--- RECORDS SHOWN Enclosed Below ---

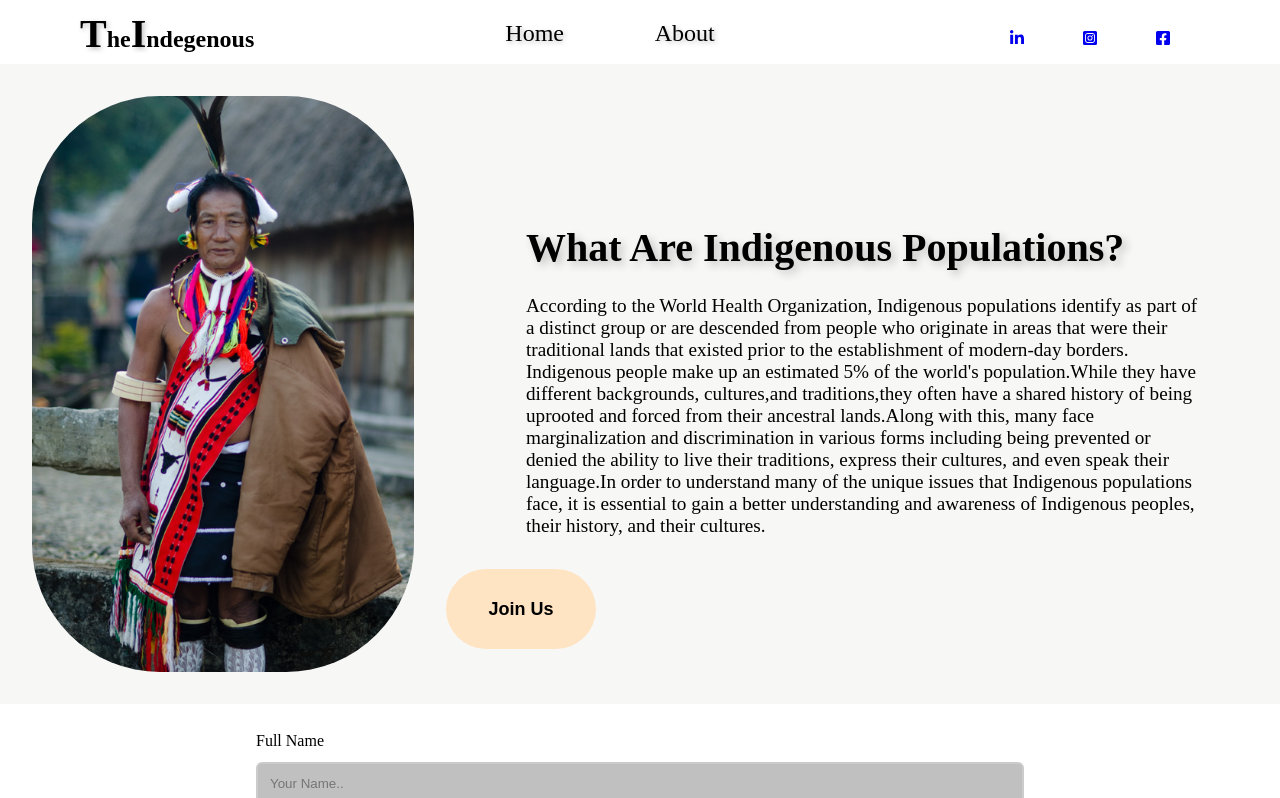
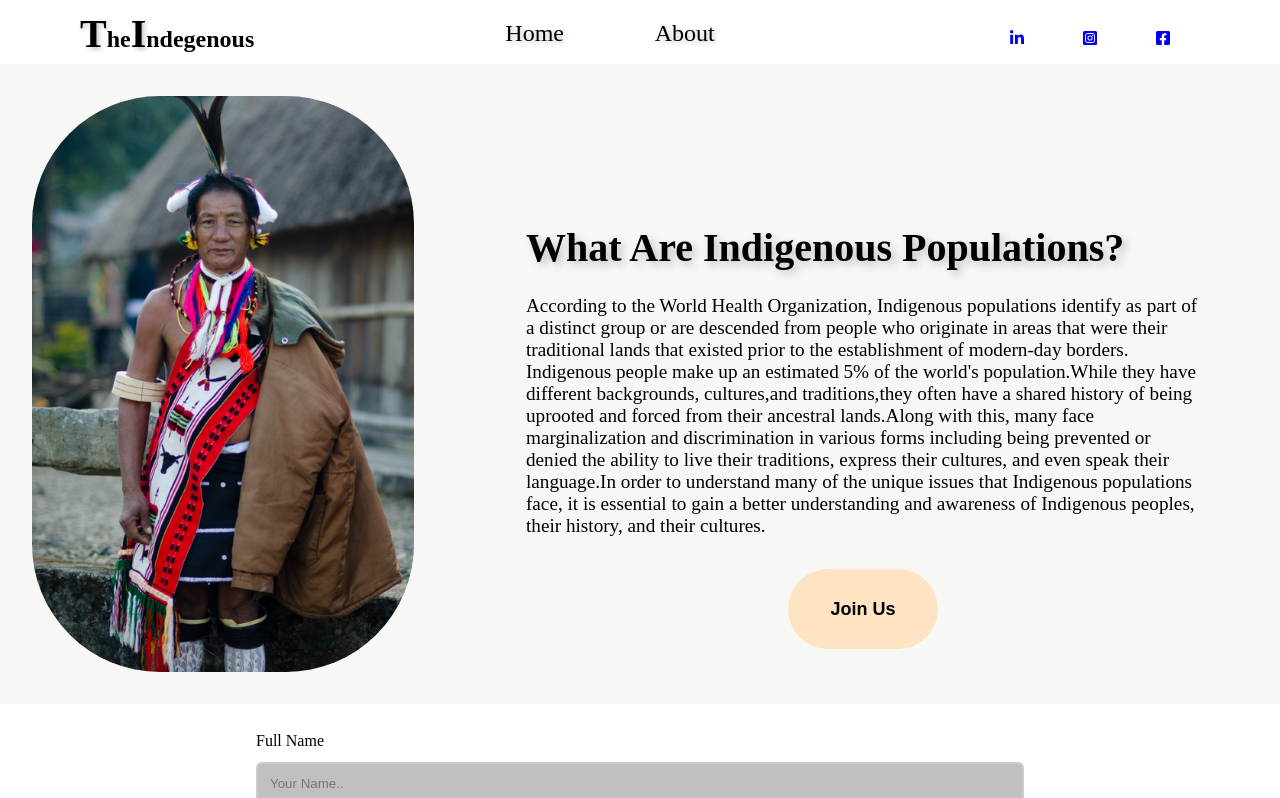
Before and after one commit to janeesh27/demowebsite, a React (Create React App) app: page / in a window 1280 px wide. Shown: the top 798 px of the page. Built offline with nearby package versions, Linux system fonts and the light colour scheme.

Commit message:
form and button styling

```diff
--- a/src/components/Body/Body.css
+++ b/src/components/Body/Body.css
@@ -29,6 +29,8 @@
 }
 
 .button1 {
+    display: block;
+    margin: auto;
   width: 150px;
   height: 80px;
   background-color: bisque;
--- a/src/components/Body/Body.jsx
+++ b/src/components/Body/Body.jsx
@@ -26,7 +26,7 @@ const Body = () => {
           understanding and awareness of Indigenous peoples, their history, and
           their cultures.
         </p>
-        <button className="button1">Join Us</button>
+        <a href="#form"><button className="button1">Join Us</button></a>
       </div>
     </div>
   );
--- a/src/components/Form/Form.jsx
+++ b/src/components/Form/Form.jsx
@@ -4,8 +4,8 @@ import "./Form.css";
 const Form = () => {
   return (
     <>
-      <div className="userform">
-        <form action="">
+      <div className="userform" id="form">
+        <form action="" >
           <div>
             <label htmlFor="username">Full Name</label>
             <input
--- a/src/index.css
+++ b/src/index.css
@@ -14,3 +14,8 @@ html{
     scroll-behavior: smooth;
 
 }
+
+button{
+    cursor: pointer;
+
+}
```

--- End of Enclosed RECORDS SHOWN ---

> [EXERCISE INSTRUCTIONS] What the answer must hold: all the data above, given again exactly, without pictures.

> [TASK SOLUTION]
Before and after one commit to janeesh27/demowebsite, a React (Create React App) app: page / in a window 1280 px wide. Shown: the top 798 px of the page. Built offline with nearby package versions, Linux system fonts and the light colour scheme.

Commit message:
form and button styling

```diff
--- a/src/components/Body/Body.css
+++ b/src/components/Body/Body.css
@@ -29,6 +29,8 @@
 }
 
 .button1 {
+    display: block;
+    margin: auto;
   width: 150px;
   height: 80px;
   background-color: bisque;
--- a/src/components/Body/Body.jsx
+++ b/src/components/Body/Body.jsx
@@ -26,7 +26,7 @@ const Body = () => {
           understanding and awareness of Indigenous peoples, their history, and
           their cultures.
         </p>
-        <button className="button1">Join Us</button>
+        <a href="#form"><button className="button1">Join Us</button></a>
       </div>
     </div>
   );
--- a/src/components/Form/Form.jsx
+++ b/src/components/Form/Form.jsx
@@ -4,8 +4,8 @@ import "./Form.css";
 const Form = () => {
   return (
     <>
-      <div className="userform">
-        <form action="">
+      <div className="userform" id="form">
+        <form action="" >
           <div>
             <label htmlFor="username">Full Name</label>
             <input
--- a/src/index.css
+++ b/src/index.css
@@ -14,3 +14,8 @@ html{
     scroll-behavior: smooth;
 
 }
+
+button{
+    cursor: pointer;
+
+}
```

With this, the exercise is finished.